At latest count, there are well over 60 Democratic members of Congress who are boycotting the swearing-in of President Trump today.
In doing so, they may be trying to make a political statement of displeasure about the outcome of the election. But what they are actually doing is protesting America itself, and the very idea that the people of the nation choose their elected President.
The first and only violent transition of political power here in America took place back in the 1770’s, when a group of courageous British colonists risked their lives, liberty and property to take on King George III. Ultimately these brave people became the first generation of Americans.
Not too long after that, the people, through their elected representatives, adopted a Constitution — a blueprint, as it were — for how our uniquely American form of government would be structured. Article II of our United States Constitution lays out the process for electing the President.
And since the ratification of this foundational document well over two centuries ago, our democratic republic has stood as a shining example to the world of how political power can transition, peacefully, from president to president. Of course there is no better example of this than those occasions when the president of one party is leaving, and a president is being sworn in from the other party.
Every four years (except when a president is re-elected), on January 20th, this transition of power between presidents takes place in a very public ceremony. This event is a very official government function. It is hosted by the government of the United States, it is held on the steps of the United States Capitol, and the oath of office for the new President is conducted by the Chief Justice of the United States Supreme Court. This official inauguration event should not be confused with the many celebratory events that take place before and after it — these are private events.
With rare exceptions over the years, certainly in modern history, it has been the case that the swearing-in of our new President has been broadly attended by U.S. Senators and Members of Congress, Supreme Court Justices, and perhaps most importantly of all, by the outgoing president. This peaceful transition of power is a tremendous symbol of the health of our country. Maybe, sometime, there will once again be a violent transition of power in America — I hope not!
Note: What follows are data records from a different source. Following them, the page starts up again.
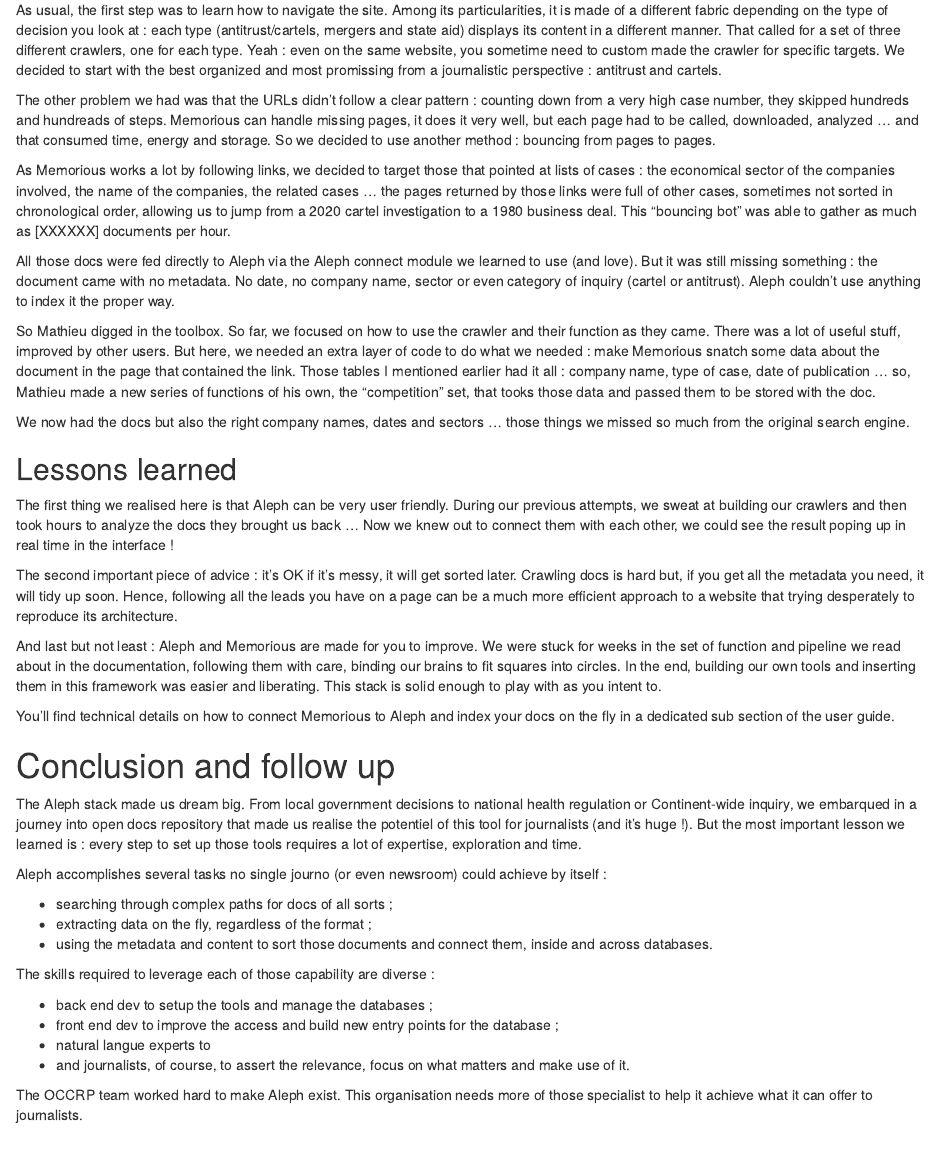
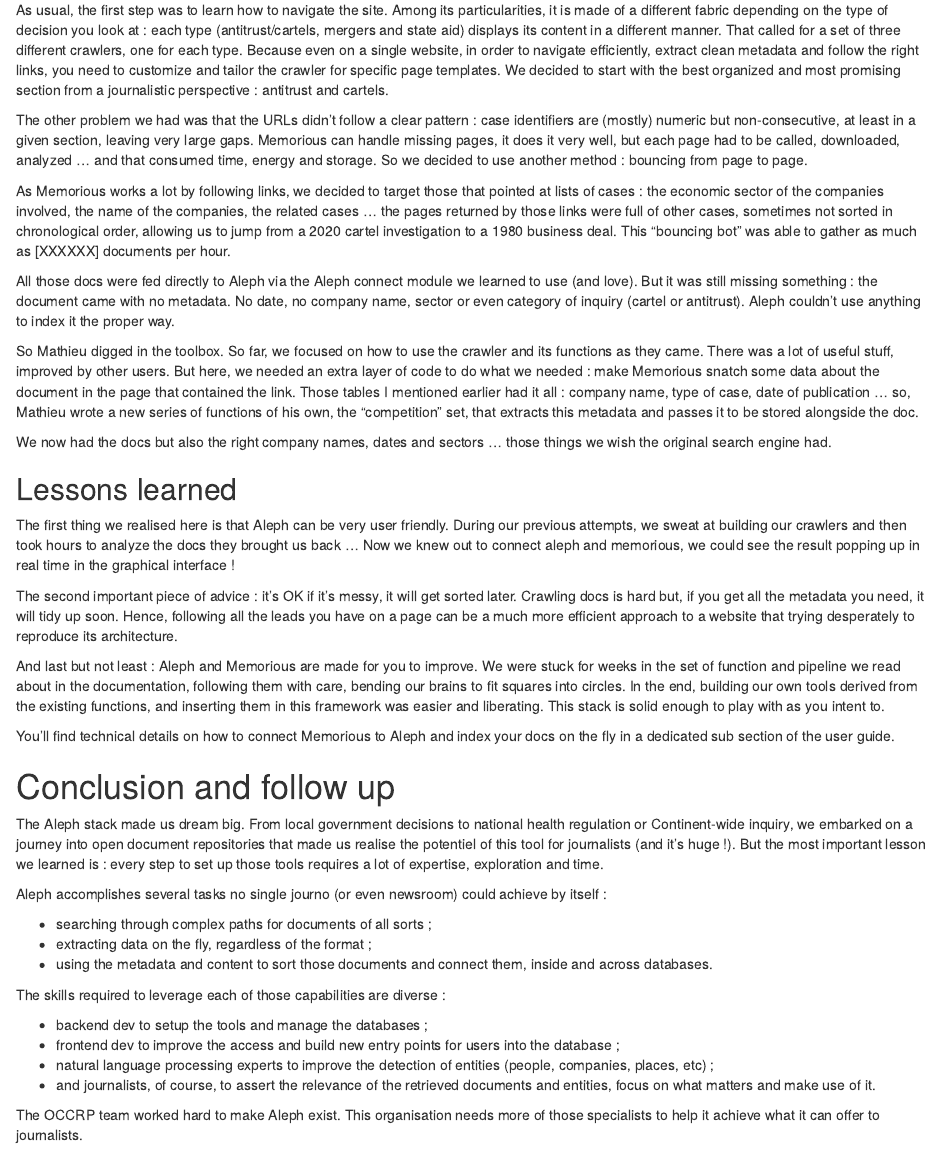
Before and after one commit to SylvainLapoix/search4eu_competition, an R Markdown document (documentation/edjnet_search4eu_medium_post.Rmd): the page in a window 1100 px wide, from 2410 px down. Rendered offline with R 4.5, knitr and Pandoc, with nearby package versions; drawn as R Markdown's standard HTML page in place of the format the file asks for.

Commit message:
ENH end pass1 medium

```diff
--- a/documentation/edjnet_search4eu_medium_post.Rmd
+++ b/documentation/edjnet_search4eu_medium_post.Rmd
@@ -87,45 +87,45 @@
 
 ## Our approach
 
-As usual, the first step was to learn how to navigate the site. Among its particularities, it is made of a different fabric depending on the type of decision you look at : each type (antitrust/cartels, mergers and state aid) displays its content in a different manner. That called for a set of three different crawlers, one for each type. Yeah : even on the same website, you sometime need to custom made the crawler for specific targets. We decided to start with the best organized and most promissing from a journalistic perspective : antitrust and cartels.
+As usual, the first step was to learn how to navigate the site. Among its particularities, it is made of a different fabric depending on the type of decision you look at : each type (antitrust/cartels, mergers and state aid) displays its content in a different manner. That called for a set of three different crawlers, one for each type. Because even on a single website, in order to navigate efficiently, extract clean metadata and follow the right links, you need to customize and tailor the crawler for specific page templates. We decided to start with the best organized and most promising section from a journalistic perspective : antitrust and cartels.
 
-The other problem we had was that the URLs didn't follow a clear pattern : counting down from a very high case number, they skipped hundreds and hundreads of steps. Memorious can handle missing pages, it does it very well, but each page had to be called, downloaded, analyzed ... and that consumed time, energy and storage. So we decided to use another method : bouncing from pages to pages.
+The other problem we had was that the URLs didn't follow a clear pattern : case identifiers are (mostly) numeric but non-consecutive, at least in a given section, leaving very large gaps. Memorious can handle missing pages, it does it very well, but each page had to be called, downloaded, analyzed ... and that consumed time, energy and storage. So we decided to use another method : bouncing from page to page.
 
-As Memorious works a lot by following links, we decided to target those that pointed at lists of cases : the economical sector of the companies involved, the name of the companies, the related cases ... the pages returned by those links were full of other cases, sometimes not sorted in chronological order, allowing us to jump from a 2020 cartel investigation to a 1980 business deal. This "bouncing bot" was able to gather as much as [XXXXXX] documents per hour.
+As Memorious works a lot by following links, we decided to target those that pointed at lists of cases : the economic sector of the companies involved, the name of the companies, the related cases ... the pages returned by those links were full of other cases, sometimes not sorted in chronological order, allowing us to jump from a 2020 cartel investigation to a 1980 business deal. This "bouncing bot" was able to gather as much as [XXXXXX] documents per hour.
 
 All those docs were fed directly to Aleph via the Aleph connect module we learned to use (and love). But it was still missing something : the document came with no metadata. No date, no company name, sector or even category of inquiry (cartel or antitrust). Aleph couldn't use anything to index it the proper way.
 
-So Mathieu digged in the toolbox. So far, we focused on how to use the crawler and their function as they came. There was a lot of useful stuff, improved by other users. But here, we needed an extra layer of code to do what we needed : make Memorious snatch some data about the document in the page that contained the link. Those tables I mentioned earlier had it all : company name, type of case, date of publication ... so, Mathieu made a new series of functions of his own, the "competition" set, that tooks those data and passed them to be stored with the doc.
+So Mathieu digged in the toolbox. So far, we focused on how to use the crawler and its functions as they came. There was a lot of useful stuff, improved by other users. But here, we needed an extra layer of code to do what we needed : make Memorious snatch some data about the document in the page that contained the link. Those tables I mentioned earlier had it all : company name, type of case, date of publication ... so, Mathieu wrote a new series of functions of his own, the "competition" set, that extracts this metadata and passes it to be stored alongside the doc.
 
-We now had the docs but also the right company names, dates and sectors ... those things we missed so much from the original search engine.
+We now had the docs but also the right company names, dates and sectors ... those things we wish the original search engine had.
 
 ## Lessons learned
 
-The first thing we realised here is that Aleph can be very user friendly. During our previous attempts, we sweat at building our crawlers and then took hours to analyze the docs they brought us back ... Now we knew out to connect them with each other, we could see the result poping up in real time in the interface !
+The first thing we realised here is that Aleph can be very user friendly. During our previous attempts, we sweat at building our crawlers and then took hours to analyze the docs they brought us back ... Now we knew out to connect aleph and memorious, we could see the result popping up in real time in the graphical interface !
 
 The second important piece of advice : it's OK if it's messy, it will get sorted later. Crawling docs is hard but, if you get all the metadata you need, it will tidy up soon. Hence, following all the leads you have on a page can be a much more efficient approach to a website that trying desperately to reproduce its architecture.
 
-And last but not least : Aleph and Memorious are made for you to improve. We were stuck for weeks in the set of function and pipeline we read about in the documentation, following them with care, binding our brains to fit squares into circles. In the end, building our own tools and inserting them in this framework was easier and liberating. This stack is solid enough to play with as you intent to.
+And last but not least : Aleph and Memorious are made for you to improve. We were stuck for weeks in the set of function and pipeline we read about in the documentation, following them with care, bending our brains to fit squares into circles. In the end, building our own tools derived from the existing functions, and inserting them in this framework was easier and liberating. This stack is solid enough to play with as you intent to.
 
 You'll find technical details on how to connect Memorious to Aleph and index your docs on the fly in a dedicated sub section of the user guide.
 
 # Conclusion and follow up
 
-The Aleph stack made us dream big. From local government decisions to national health regulation or Continent-wide inquiry, we embarqued in a journey into open docs repository that made us realise the potentiel of this tool for journalists (and it's huge !). But the most important lesson we learned is : every step to set up those tools requires a lot of expertise, exploration and time.
+The Aleph stack made us dream big. From local government decisions to national health regulation or Continent-wide inquiry, we embarked on a journey into open document repositories that made us realise the potentiel of this tool for journalists (and it's huge !). But the most important lesson we learned is : every step to set up those tools requires a lot of expertise, exploration and time.
 
 Aleph accomplishes several tasks no single journo (or even newsroom) could achieve by itself :
 
-* searching through complex paths for docs of all sorts ;
+* searching through complex paths for documents of all sorts ;
 * extracting data on the fly, regardless of the format ;
 * using the metadata and content to sort those documents and connect them, inside and across databases.
 
-The skills required to leverage each of those capability are diverse :
+The skills required to leverage each of those capabilities are diverse :
 
-* back end dev to setup the tools and manage the databases ;
-* front end dev to improve the access and build new entry points for the database ;
-* natural langue experts to
-* and journalists, of course, to assert the relevance, focus on what matters and make use of it.
+* backend dev to setup the tools and manage the databases ;
+* frontend dev to improve the access and build new entry points for users into the database ;
+* natural language processing experts to improve the detection of entities (people, companies, places, etc) ;
+* and journalists, of course, to assert the relevance of the retrieved documents and entities, focus on what matters and make use of it.
 
-The OCCRP team worked hard to make Aleph exist. This organisation needs more of those specialist to help it achieve what it can offer to journalists.
+The OCCRP team worked hard to make Aleph exist. This organisation needs more of those specialists to help it achieve what it can offer to journalists.
 
 ## Next steps
```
But it certainly isn’t now.
When elected federal legislators announce that they are boycotting the official swearing-in of the new president, they are not protesting the person that was elected, they are protesting America itself.
Certainly members of Congress who do not like Donald Trump, for one reason or another, can skip attending any of the dozens of celebratory balls, galas, parties and receptions that are taking place before and after the official swearing-in, and in doing so avoid any perception that they are pleased who actually is being sworn into the office.
As of the writing of this column there are 15 California Democratic Members of Congress who have announced there is somewhere else they think they should be other than the swearing in of the new President: Karen Bass, Tony Cardenas, Judy Chu, Mark DeSaulnier, Jared Huffman, Barbara Lee, Ted Lieu, Zoe Lofgren, Jerry McNemey, Lucille Roybal-Allard, Raul Ruiz, Mark Takano, Juan Vargas and Maxine Waters.
Ultimately, boycotting the swearing-in is their right — and in doing so, they are taking an action equivalent to burning an American flag, which is also their right.
But I believe that for an elected member of Congress ,being on hand to affirm and support this peaceful transition of power between chief executives is their responsibility — one they are shirking to make a cheap political statement that does more to diminish themselves than anything else.
Jon Fleischman is the Politics Editor of Breitbart California. You can find him on Twitter here.